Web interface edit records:
^^^^

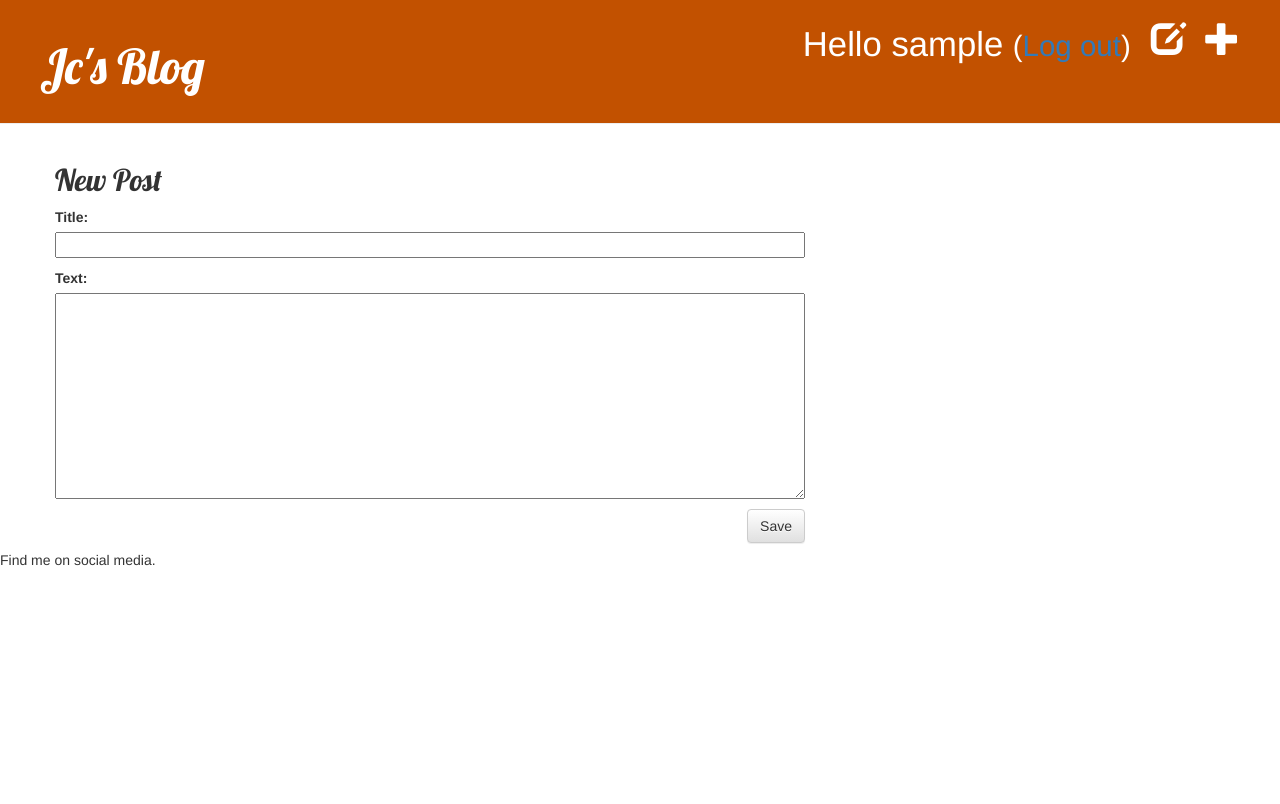
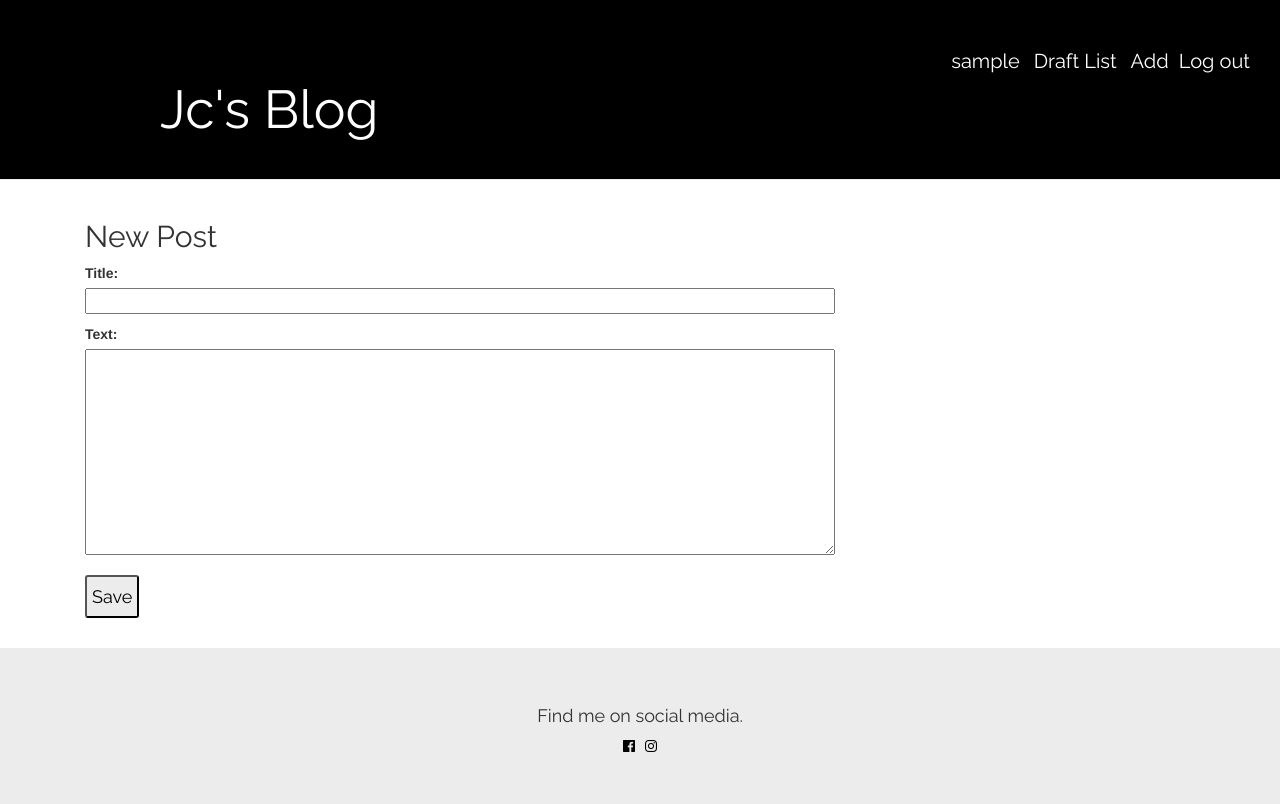
Before and after one commit to jcliew123/my-first-blog, a Django app: page /post/new/ in a window 1280 px wide. Before the commit the page ends 566 px from the top, so only its background shows below. Run offline with Django 3.2, Linux system fonts and the light colour scheme; the visitor is signed in with stand-in values (Sample User, id 1); some libraries are stand-ins or nearby versions.

Commit message:
Modified my CSS and html

```diff
--- a/blog/static/css/blog.css
+++ b/blog/static/css/blog.css
@@ -1,40 +1,46 @@
 .page-header {
-    background-color: #C25100;
+    background-color: #000000;
     margin-top: 0;
-    padding: 20px 20px 20px 40px;
+    padding: 60px 20px 30px 20px;
 }
 
 .page-header h1, .page-header h1 a, .page-header h1 a:visited, .page-header h1 a:active {
     color: #ffffff;
-    font-size: 36pt;
+    font-size: 40pt;
     text-decoration: none;
+    max-width: 1500px;
+    margin-left: 70px;
 }
 
 .content {
-    margin-left: 40px;
+    margin-left: 70px;
 }
 
-h1, h2, h3, h4 {
-    font-family: 'Lobster', cursive;
-}
-
-.date {
-    color: #40E0D0;
-}
-
-.save {
+.save, .save:hover, .save:active, .save:visited {
     float: right;
+    background-color: #000 !important;
 }
 
 .post-form textarea, .post-form input {
     width: 100%;
 }
 
-.top-menu, .top-menu:hover, .top-menu:visited {
+.top-menu, .top-menu:visited .top-menu h4 a{
     color: #ffffff;
     float: right;
-    font-size: 26pt;
-    margin-right: 20px;
+    font-size: 15pt;
+    margin-right: 10px;
+    size: 15pt;
+    margin-top: -20px;
+}
+
+.top-menu:hover, .top-menu h4 a:active{
+    color: #777;
+    text-decoration: none;
+}
+
+.top-menu-item{
+    margin-left: 4px;
 }
 
 .post {
@@ -44,3 +50,32 @@ h1, h2, h3, h4 {
 .post h2 a, .post h2 a:visited {
     color: #000000;
 }
+
+footer {
+    text-align: center;
+    padding: 48px 0px;
+    background-color: #ececec;
+    margin-top: 30px;
+}
+
+.self-made-button{
+    float: left;
+    background-color: #ececec;
+    padding: 4px 4px;
+    margin-top: 10px;
+    margin-right: 7px;
+    color: black;
+    border-radius: 3px;
+}
+
+.self-made-button:hover{
+    background-color: black;
+    color: white;
+    text-decoration: none;
+}
+
+.date {
+    color: #808080;
+    margin-bottom: 7px;
+    margin-top: -6px;
+}
--- a/blog/templates/blog/base.html
+++ b/blog/templates/blog/base.html
@@ -1,21 +1,28 @@
 {% load static %}
-<html>
+<html lang="en">
     <head>
         <title>Jc's blog</title>
+        <meta charset="utf-8">
+        <meta name="viewport" content="width=device-width, initial-scale=1">
         <link rel="stylesheet" href="//maxcdn.bootstrapcdn.com/bootstrap/3.2.0/css/bootstrap.min.css">
         <link rel="stylesheet" href="//maxcdn.bootstrapcdn.com/bootstrap/3.2.0/css/bootstrap-theme.min.css">
-        <link href="//fonts.googleapis.com/css?family=Lobster&subset=latin,latin-ext" rel="stylesheet" type="text/css">
+        <link href="https://fonts.googleapis.com/css?family=Raleway" rel="stylesheet" type="text/css">
+        <link rel="stylesheet" href="https://cdnjs.cloudflare.com/ajax/libs/font-awesome/4.7.0/css/font-awesome.min.css">
         <link rel="stylesheet" href="{% static 'css/blog.css' %}">
+        <style>
+            h1, h2, h3, h4 {font-family: "Raleway", Arial, sans-serif;}
+        </style>
     </head>
     <body>
-        <div class="page-header">
+        <div class="page-header container-fluid clearfix">
             {% if user.is_authenticated %}
-                <a href="{% url 'post_new' %}" class="top-menu"><span class="glyphicon glyphicon-plus"></span></a>
-                <a href="{% url 'post_draft_list' %}" class="top-menu"><span class="glyphicon glyphicon-edit"></span></a>
-                <p class="top-menu">Hello {{ user.username }} <small>(<a href="{% url 'logout' %}">Log out</a>)</small></p>
+                <h4><a href="{% url 'logout' %}"class="top-menu">Log out</a></h4>
+                <h4><a href="{% url 'post_new' %}" class="top-menu top-menu-item">Add</a></h4>
+                <h4><a href="{% url 'post_draft_list' %}" class="top-menu top-menu-item">Draft List</a></h4>
+                <h4><a href="{% url 'myself' %}" class="top-menu top-menu-item">{{ user.username }}</a></h4>
             {% else %}
-            <a href="{% url 'login' %}" class="top-menu"><span class="glyphicon glyphicon-lock"></span></a>
-            <a href="{% url 'myself' %}" class="top-menu"><span class="glyphicon glyphicon-user"></span></a>
+            <h4><a href="{% url 'login' %}" class="top-menu">Log In</a></h4>
+            <h4><a href="{% url 'myself' %}" class="top-menu">My Profile</a></h4>
             {% endif %}
             <h1><a href="/">Jc's Blog</a></h1>
         </div>
@@ -29,8 +36,10 @@
             </div>
         </div>
 
-        <footer class="bottom">
-            <h5>Find me on social media.</h5>
+        <footer class="container-fluid">
+            <h4>Find me on social media.</h4>
+            <a href="https://www.facebook.com/gildartsliew.choong"><i class="fa fa-facebook-official fa-fw" style="color: black;"></i></a>
+            <a href="https://www.instagram.com/jianchoong/"><i class="fa fa-instagram fa-fw" style="color: black;"></i></a>
         </footer>
     </body>
 </html>
--- a/blog/templates/blog/post_edit.html
+++ b/blog/templates/blog/post_edit.html
@@ -4,6 +4,6 @@
     <h2>New Post</h2>
     <form method="POST" class="post-form">{% csrf_token %}
         {{ form.as_p }}
-        <button type="submit" class="save btn btn-default">Save</button>
+        <button type="submit" class="self-made-button" style="padding: 0px 5px;"><h4>Save</h4></button>
     </form>
 {% endblock %}
--- a/blog/templates/blog/post_list.html
+++ b/blog/templates/blog/post_list.html
@@ -4,10 +4,10 @@
     {% for post in posts %}
         <div class="post">
             <h2><a href="{% url 'post_detail' pk=post.pk %}">{{ post.title }}</a></h2>
-            <p>{{ post.text|linebreaksbr }}</p>
             <div class="date">
                 {{ post.published_date }}
             </div>
+            <p class="text-secondary">{{ post.text|linebreaksbr }}</p>
         </div>
     {% endfor %}
 {% endblock %}
--- a/mysite/settings.py
+++ b/mysite/settings.py
@@ -27,6 +27,7 @@ DEBUG = True
 
 ALLOWED_HOSTS = ['127.0.0.1', '.pythonanywhere.com']
 
+LOGIN_REDIRECT_URL = '/'
 
 # Application definition
 
@@ -70,6 +71,7 @@ TEMPLATES = [
 
 WSGI_APPLICATION = 'mysite.wsgi.application'
 
+LOGIN_REDIRECT_URL = '/'
 
 # Database
 # https://docs.djangoproject.com/en/2.2/ref/settings/#databases
```
Also changed, not shown: blog/templates/blog/post_detail.html (+5 -5 lines).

^^^^

* _Exercise_: Could the entries above be returned verbatim, with no pictures included?

* _Output of the exercise_:
Before and after one commit to jcliew123/my-first-blog, a Django app: page /post/new/ in a window 1280 px wide. Before the commit the page ends 566 px from the top, so only its background shows below. Run offline with Django 3.2, Linux system fonts and the light colour scheme; the visitor is signed in with stand-in values (Sample User, id 1); some libraries are stand-ins or nearby versions.

Commit message:
Modified my CSS and html

```diff
--- a/blog/static/css/blog.css
+++ b/blog/static/css/blog.css
@@ -1,40 +1,46 @@
 .page-header {
-    background-color: #C25100;
+    background-color: #000000;
     margin-top: 0;
-    padding: 20px 20px 20px 40px;
+    padding: 60px 20px 30px 20px;
 }
 
 .page-header h1, .page-header h1 a, .page-header h1 a:visited, .page-header h1 a:active {
     color: #ffffff;
-    font-size: 36pt;
+    font-size: 40pt;
     text-decoration: none;
+    max-width: 1500px;
+    margin-left: 70px;
 }
 
 .content {
-    margin-left: 40px;
+    margin-left: 70px;
 }
 
-h1, h2, h3, h4 {
-    font-family: 'Lobster', cursive;
-}
-
-.date {
-    color: #40E0D0;
-}
-
-.save {
+.save, .save:hover, .save:active, .save:visited {
     float: right;
+    background-color: #000 !important;
 }
 
 .post-form textarea, .post-form input {
     width: 100%;
 }
 
-.top-menu, .top-menu:hover, .top-menu:visited {
+.top-menu, .top-menu:visited .top-menu h4 a{
     color: #ffffff;
     float: right;
-    font-size: 26pt;
-    margin-right: 20px;
+    font-size: 15pt;
+    margin-right: 10px;
+    size: 15pt;
+    margin-top: -20px;
+}
+
+.top-menu:hover, .top-menu h4 a:active{
+    color: #777;
+    text-decoration: none;
+}
+
+.top-menu-item{
+    margin-left: 4px;
 }
 
 .post {
@@ -44,3 +50,32 @@ h1, h2, h3, h4 {
 .post h2 a, .post h2 a:visited {
     color: #000000;
 }
+
+footer {
+    text-align: center;
+    padding: 48px 0px;
+    background-color: #ececec;
+    margin-top: 30px;
+}
+
+.self-made-button{
+    float: left;
+    background-color: #ececec;
+    padding: 4px 4px;
+    margin-top: 10px;
+    margin-right: 7px;
+    color: black;
+    border-radius: 3px;
+}
+
+.self-made-button:hover{
+    background-color: black;
+    color: white;
+    text-decoration: none;
+}
+
+.date {
+    color: #808080;
+    margin-bottom: 7px;
+    margin-top: -6px;
+}
--- a/blog/templates/blog/base.html
+++ b/blog/templates/blog/base.html
@@ -1,21 +1,28 @@
 {% load static %}
-<html>
+<html lang="en">
     <head>
         <title>Jc's blog</title>
+        <meta charset="utf-8">
+        <meta name="viewport" content="width=device-width, initial-scale=1">
         <link rel="stylesheet" href="//maxcdn.bootstrapcdn.com/bootstrap/3.2.0/css/bootstrap.min.css">
         <link rel="stylesheet" href="//maxcdn.bootstrapcdn.com/bootstrap/3.2.0/css/bootstrap-theme.min.css">
-        <link href="//fonts.googleapis.com/css?family=Lobster&subset=latin,latin-ext" rel="stylesheet" type="text/css">
+        <link href="https://fonts.googleapis.com/css?family=Raleway" rel="stylesheet" type="text/css">
+        <link rel="stylesheet" href="https://cdnjs.cloudflare.com/ajax/libs/font-awesome/4.7.0/css/font-awesome.min.css">
         <link rel="stylesheet" href="{% static 'css/blog.css' %}">
+        <style>
+            h1, h2, h3, h4 {font-family: "Raleway", Arial, sans-serif;}
+        </style>
     </head>
     <body>
-        <div class="page-header">
+        <div class="page-header container-fluid clearfix">
             {% if user.is_authenticated %}
-                <a href="{% url 'post_new' %}" class="top-menu"><span class="glyphicon glyphicon-plus"></span></a>
-                <a href="{% url 'post_draft_list' %}" class="top-menu"><span class="glyphicon glyphicon-edit"></span></a>
-                <p class="top-menu">Hello {{ user.username }} <small>(<a href="{% url 'logout' %}">Log out</a>)</small></p>
+                <h4><a href="{% url 'logout' %}"class="top-menu">Log out</a></h4>
+                <h4><a href="{% url 'post_new' %}" class="top-menu top-menu-item">Add</a></h4>
+                <h4><a href="{% url 'post_draft_list' %}" class="top-menu top-menu-item">Draft List</a></h4>
+                <h4><a href="{% url 'myself' %}" class="top-menu top-menu-item">{{ user.username }}</a></h4>
             {% else %}
-            <a href="{% url 'login' %}" class="top-menu"><span class="glyphicon glyphicon-lock"></span></a>
-            <a href="{% url 'myself' %}" class="top-menu"><span class="glyphicon glyphicon-user"></span></a>
+            <h4><a href="{% url 'login' %}" class="top-menu">Log In</a></h4>
+            <h4><a href="{% url 'myself' %}" class="top-menu">My Profile</a></h4>
             {% endif %}
             <h1><a href="/">Jc's Blog</a></h1>
         </div>
@@ -29,8 +36,10 @@
             </div>
         </div>
 
-        <footer class="bottom">
-            <h5>Find me on social media.</h5>
+        <footer class="container-fluid">
+            <h4>Find me on social media.</h4>
+            <a href="https://www.facebook.com/gildartsliew.choong"><i class="fa fa-facebook-official fa-fw" style="color: black;"></i></a>
+            <a href="https://www.instagram.com/jianchoong/"><i class="fa fa-instagram fa-fw" style="color: black;"></i></a>
         </footer>
     </body>
 </html>
--- a/blog/templates/blog/post_edit.html
+++ b/blog/templates/blog/post_edit.html
@@ -4,6 +4,6 @@
     <h2>New Post</h2>
     <form method="POST" class="post-form">{% csrf_token %}
         {{ form.as_p }}
-        <button type="submit" class="save btn btn-default">Save</button>
+        <button type="submit" class="self-made-button" style="padding: 0px 5px;"><h4>Save</h4></button>
     </form>
 {% endblock %}
--- a/blog/templates/blog/post_list.html
+++ b/blog/templates/blog/post_list.html
@@ -4,10 +4,10 @@
     {% for post in posts %}
         <div class="post">
             <h2><a href="{% url 'post_detail' pk=post.pk %}">{{ post.title }}</a></h2>
-            <p>{{ post.text|linebreaksbr }}</p>
             <div class="date">
                 {{ post.published_date }}
             </div>
+            <p class="text-secondary">{{ post.text|linebreaksbr }}</p>
         </div>
     {% endfor %}
 {% endblock %}
--- a/mysite/settings.py
+++ b/mysite/settings.py
@@ -27,6 +27,7 @@ DEBUG = True
 
 ALLOWED_HOSTS = ['127.0.0.1', '.pythonanywhere.com']
 
+LOGIN_REDIRECT_URL = '/'
 
 # Application definition
 
@@ -70,6 +71,7 @@ TEMPLATES = [
 
 WSGI_APPLICATION = 'mysite.wsgi.application'
 
+LOGIN_REDIRECT_URL = '/'
 
 # Database
 # https://docs.djangoproject.com/en/2.2/ref/settings/#databases
```
Also changed, not shown: blog/templates/blog/post_detail.html (+5 -5 lines).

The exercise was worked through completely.